#### Change detection outputs:
────
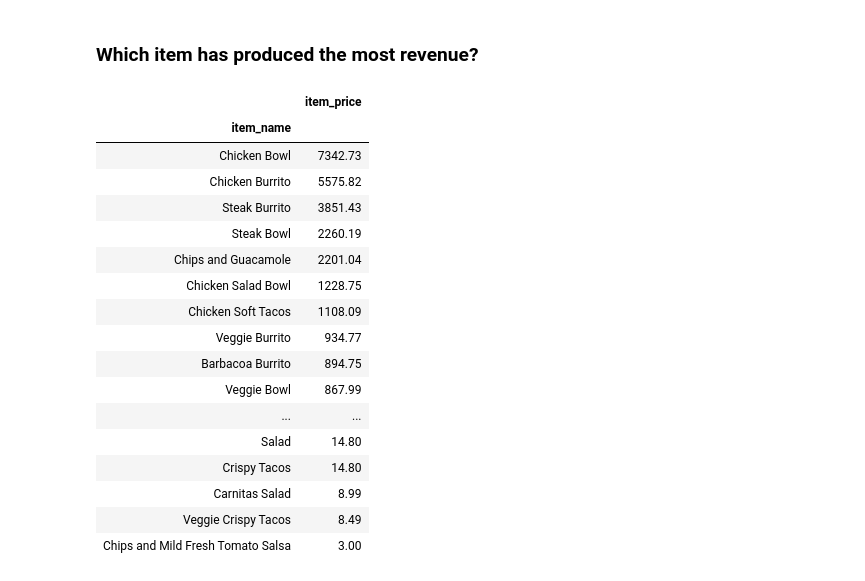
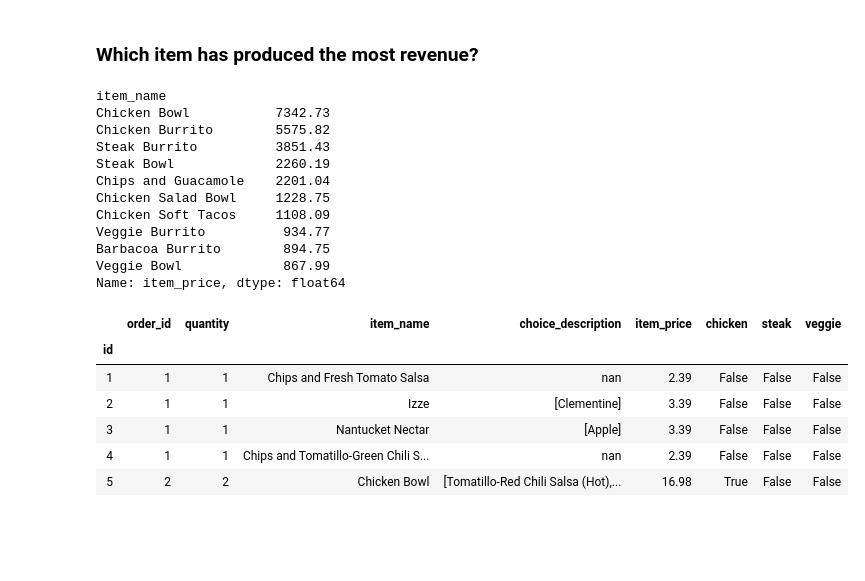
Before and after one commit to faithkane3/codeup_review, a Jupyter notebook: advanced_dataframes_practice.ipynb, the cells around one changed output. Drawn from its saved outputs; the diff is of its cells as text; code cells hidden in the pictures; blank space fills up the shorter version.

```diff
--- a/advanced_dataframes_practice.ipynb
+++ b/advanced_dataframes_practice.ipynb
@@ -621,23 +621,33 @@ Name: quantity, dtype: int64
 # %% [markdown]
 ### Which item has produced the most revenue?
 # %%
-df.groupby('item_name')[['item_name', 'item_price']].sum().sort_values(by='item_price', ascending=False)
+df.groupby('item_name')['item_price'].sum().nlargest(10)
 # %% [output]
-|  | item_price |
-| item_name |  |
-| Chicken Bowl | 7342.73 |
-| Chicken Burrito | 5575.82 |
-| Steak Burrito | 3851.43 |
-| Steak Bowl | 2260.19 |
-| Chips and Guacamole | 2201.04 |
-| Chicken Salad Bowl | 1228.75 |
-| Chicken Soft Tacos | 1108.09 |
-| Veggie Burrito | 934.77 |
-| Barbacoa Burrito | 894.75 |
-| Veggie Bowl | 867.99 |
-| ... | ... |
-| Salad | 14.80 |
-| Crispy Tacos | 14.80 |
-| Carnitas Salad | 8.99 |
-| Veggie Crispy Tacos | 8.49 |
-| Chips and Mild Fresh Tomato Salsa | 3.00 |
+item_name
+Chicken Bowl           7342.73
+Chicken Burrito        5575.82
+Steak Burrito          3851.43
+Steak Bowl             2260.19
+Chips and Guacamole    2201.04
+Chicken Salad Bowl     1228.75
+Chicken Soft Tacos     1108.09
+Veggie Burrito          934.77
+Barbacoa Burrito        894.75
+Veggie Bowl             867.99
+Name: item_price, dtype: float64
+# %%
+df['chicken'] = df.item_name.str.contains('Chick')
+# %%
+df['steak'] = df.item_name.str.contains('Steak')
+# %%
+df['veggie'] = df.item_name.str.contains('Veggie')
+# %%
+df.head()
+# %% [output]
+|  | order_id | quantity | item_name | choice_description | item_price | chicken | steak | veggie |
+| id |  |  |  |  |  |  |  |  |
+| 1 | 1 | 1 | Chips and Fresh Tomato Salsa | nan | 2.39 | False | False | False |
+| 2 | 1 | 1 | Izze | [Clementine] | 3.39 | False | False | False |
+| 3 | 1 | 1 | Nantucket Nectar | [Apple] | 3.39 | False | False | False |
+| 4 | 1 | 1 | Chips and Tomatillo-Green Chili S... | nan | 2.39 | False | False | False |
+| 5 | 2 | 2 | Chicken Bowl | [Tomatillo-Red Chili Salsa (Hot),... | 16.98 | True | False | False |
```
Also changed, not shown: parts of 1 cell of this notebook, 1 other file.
────
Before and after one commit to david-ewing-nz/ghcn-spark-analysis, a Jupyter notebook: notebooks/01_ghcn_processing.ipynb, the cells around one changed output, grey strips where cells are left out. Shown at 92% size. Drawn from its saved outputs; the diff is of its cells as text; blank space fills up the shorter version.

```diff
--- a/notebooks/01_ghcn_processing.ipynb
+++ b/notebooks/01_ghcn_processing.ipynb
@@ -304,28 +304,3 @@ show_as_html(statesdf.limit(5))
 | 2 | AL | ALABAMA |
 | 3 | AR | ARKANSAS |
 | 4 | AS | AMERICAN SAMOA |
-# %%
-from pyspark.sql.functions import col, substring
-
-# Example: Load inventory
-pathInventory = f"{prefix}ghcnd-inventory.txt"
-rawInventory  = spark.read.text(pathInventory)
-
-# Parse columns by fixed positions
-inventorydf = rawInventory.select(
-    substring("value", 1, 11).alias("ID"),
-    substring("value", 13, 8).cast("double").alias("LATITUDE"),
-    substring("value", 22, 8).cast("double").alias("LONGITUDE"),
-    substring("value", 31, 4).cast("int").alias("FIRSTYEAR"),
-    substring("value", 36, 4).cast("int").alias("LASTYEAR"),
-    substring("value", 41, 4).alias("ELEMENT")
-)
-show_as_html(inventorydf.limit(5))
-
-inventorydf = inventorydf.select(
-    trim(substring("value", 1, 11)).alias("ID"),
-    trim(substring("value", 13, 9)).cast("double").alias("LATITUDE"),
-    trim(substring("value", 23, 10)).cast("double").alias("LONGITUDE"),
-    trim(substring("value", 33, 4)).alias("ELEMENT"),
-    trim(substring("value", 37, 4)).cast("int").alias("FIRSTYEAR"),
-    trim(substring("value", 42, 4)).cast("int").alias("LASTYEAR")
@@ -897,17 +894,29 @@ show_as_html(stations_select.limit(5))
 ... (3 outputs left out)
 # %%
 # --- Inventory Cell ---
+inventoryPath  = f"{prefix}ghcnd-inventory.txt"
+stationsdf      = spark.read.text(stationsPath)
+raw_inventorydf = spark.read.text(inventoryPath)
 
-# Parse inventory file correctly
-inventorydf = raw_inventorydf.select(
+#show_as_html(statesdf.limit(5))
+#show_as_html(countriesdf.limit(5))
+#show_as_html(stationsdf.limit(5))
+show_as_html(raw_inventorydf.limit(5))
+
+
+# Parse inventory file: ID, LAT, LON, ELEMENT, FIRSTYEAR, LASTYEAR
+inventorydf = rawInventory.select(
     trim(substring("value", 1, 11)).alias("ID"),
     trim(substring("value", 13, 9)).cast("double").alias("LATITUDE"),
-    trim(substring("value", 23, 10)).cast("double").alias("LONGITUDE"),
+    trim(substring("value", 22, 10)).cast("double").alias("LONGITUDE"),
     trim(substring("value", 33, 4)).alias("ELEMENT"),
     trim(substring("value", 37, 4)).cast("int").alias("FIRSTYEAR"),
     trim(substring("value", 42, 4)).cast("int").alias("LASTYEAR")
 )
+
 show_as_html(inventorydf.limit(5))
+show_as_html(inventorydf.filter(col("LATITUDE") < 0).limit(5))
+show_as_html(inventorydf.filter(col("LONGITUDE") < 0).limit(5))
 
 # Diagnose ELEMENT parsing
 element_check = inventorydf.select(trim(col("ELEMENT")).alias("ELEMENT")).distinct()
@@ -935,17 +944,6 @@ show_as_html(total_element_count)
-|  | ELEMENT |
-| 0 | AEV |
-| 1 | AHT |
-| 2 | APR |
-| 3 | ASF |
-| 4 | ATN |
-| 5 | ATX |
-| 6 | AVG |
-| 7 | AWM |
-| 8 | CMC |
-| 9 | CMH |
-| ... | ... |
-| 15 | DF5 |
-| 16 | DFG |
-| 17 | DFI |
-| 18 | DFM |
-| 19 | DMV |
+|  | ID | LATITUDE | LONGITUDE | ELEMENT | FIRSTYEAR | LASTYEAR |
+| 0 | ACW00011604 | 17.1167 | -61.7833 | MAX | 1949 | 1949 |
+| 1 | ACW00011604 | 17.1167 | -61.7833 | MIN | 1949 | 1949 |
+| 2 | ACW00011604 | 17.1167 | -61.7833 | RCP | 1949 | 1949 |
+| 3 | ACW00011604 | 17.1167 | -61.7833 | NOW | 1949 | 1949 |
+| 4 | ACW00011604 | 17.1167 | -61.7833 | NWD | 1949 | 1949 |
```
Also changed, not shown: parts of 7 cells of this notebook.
────
#### YOUR ASSIGNMENT:
Across the entries above, find each line with the word "Tacos" and please copy it out.

#### SOLUTION FOR THIS TASK:
-| Chicken Soft Tacos | 1108.09 |
-| Crispy Tacos | 14.80 |
-| Veggie Crispy Tacos | 8.49 |
+Chicken Soft Tacos     1108.09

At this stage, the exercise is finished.